A district court denied a preliminary injunction against the limits, and a panel of the Ninth Circuit similarly denied an emergency injunction pending appeal. Although one judge nominated by President Trump dissented, the majority included another Trump judge and a judge nominated by President George W Bush. After carefully analyzing recent Supreme Court rulings and the facts in the case, the majority concluded that religious gatherings in homes are not “comparable – in terms of risk to public health or reasonable safety measures” – to “commercial activities” or “religious activities in public buildings”, and that the state’s limits were “neutral and generally applicable” when “compared to analogous secular in-home private gatherings,” so that injunctive relief against the limits was not justified.

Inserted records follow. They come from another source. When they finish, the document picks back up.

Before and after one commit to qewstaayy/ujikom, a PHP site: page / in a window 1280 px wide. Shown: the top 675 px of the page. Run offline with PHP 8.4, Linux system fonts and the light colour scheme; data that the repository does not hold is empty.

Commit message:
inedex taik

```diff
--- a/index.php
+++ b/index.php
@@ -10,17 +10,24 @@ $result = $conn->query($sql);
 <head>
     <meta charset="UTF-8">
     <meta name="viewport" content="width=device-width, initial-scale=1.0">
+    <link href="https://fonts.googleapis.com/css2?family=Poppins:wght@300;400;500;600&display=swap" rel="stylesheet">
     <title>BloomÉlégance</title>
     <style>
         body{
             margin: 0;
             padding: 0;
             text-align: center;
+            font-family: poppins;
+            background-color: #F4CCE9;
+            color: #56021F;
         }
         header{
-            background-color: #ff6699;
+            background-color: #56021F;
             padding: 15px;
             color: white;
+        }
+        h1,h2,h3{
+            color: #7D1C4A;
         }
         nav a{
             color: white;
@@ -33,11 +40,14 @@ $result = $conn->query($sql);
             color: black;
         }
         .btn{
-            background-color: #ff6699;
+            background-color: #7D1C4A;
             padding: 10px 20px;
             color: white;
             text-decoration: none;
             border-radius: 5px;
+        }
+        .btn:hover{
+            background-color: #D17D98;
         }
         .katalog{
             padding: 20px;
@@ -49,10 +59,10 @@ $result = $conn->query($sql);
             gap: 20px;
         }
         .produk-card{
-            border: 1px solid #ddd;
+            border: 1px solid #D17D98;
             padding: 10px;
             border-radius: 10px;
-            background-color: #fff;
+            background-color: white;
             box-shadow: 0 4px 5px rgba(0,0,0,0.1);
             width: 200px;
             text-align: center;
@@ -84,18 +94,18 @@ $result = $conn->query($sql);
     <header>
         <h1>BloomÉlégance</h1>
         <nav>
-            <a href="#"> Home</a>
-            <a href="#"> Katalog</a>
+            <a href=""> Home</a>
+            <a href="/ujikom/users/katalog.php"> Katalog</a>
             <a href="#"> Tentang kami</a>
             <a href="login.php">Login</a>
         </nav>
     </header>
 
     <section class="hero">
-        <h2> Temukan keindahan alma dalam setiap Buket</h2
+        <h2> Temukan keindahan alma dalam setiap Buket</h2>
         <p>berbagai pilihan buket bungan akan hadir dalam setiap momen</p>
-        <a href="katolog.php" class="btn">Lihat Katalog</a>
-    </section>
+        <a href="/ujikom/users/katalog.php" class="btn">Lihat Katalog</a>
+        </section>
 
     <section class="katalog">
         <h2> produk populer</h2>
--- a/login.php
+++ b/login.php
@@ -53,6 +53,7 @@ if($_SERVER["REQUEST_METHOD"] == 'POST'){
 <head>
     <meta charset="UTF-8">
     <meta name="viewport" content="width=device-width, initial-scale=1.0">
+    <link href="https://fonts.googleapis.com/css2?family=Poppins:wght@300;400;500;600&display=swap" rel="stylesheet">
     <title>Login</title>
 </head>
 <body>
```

The pastor and one other person who objected to the limits for religious activities sought an emergency injunction from the Supreme Court. Even though the state explained that the restrictions would no longer be in effect by April 15, Trump Justices Gorsuch, Kavanaugh, and Barrett, along with Justices Thomas and Alito, issued an unsigned opinion on Friday night, April 9, granting the request. Chief Justice Roberts stated he “would deny the application,” and Justices Breyer, Kagan, and Sotomayor dissented.
Despite the court of appeals’ careful analysis, the majority claimed that the state “treats some comparable secular activities more favorably than at-home religious exercise,” maintaining that despite the record below, “hair salons” and “retail stores” were “comparable” and the limits thus violated the First Amendment by disfavoring religion. As to the change set to take effect in less than a week, the majority claimed that the state has a “track record” of “moving the goalposts” and that there was a “constant threat” that the limits would be reimposed.
Justice Kagan strongly dissented, for herself and Justices Breyer and Sotomayor. She explained that the state was treating private religious gatherings “exactly” like truly comparable private secular gatherings, and was thus complying with the First Amendment. Particularly given the expert evidence on the particular health risks of such private gatherings, as discussed above, Kagan stated that mandating that the state treat private religious gatherings like “hardware stores and hair salons” was like requiring it to “equally treat apples and watermelons.” Although the evidence in the case may be “inconvenient” for the majority’s ”preferred result,” she continued, it has “no warrant to ignore the record” as well as the law.
Like too many others, this case shows the impact of Trump justices Kavanaugh, Gorsuch, and Barrett, particularly the replacement of the late Justice Ruth Bader Ginsburg with Justice Barrett, which has led to a half dozen rulings like this one granting dangerous exemptions to COVID-19 public health measures for religion. The ruling illustrates the importance of our fight over the nation’s federal courts.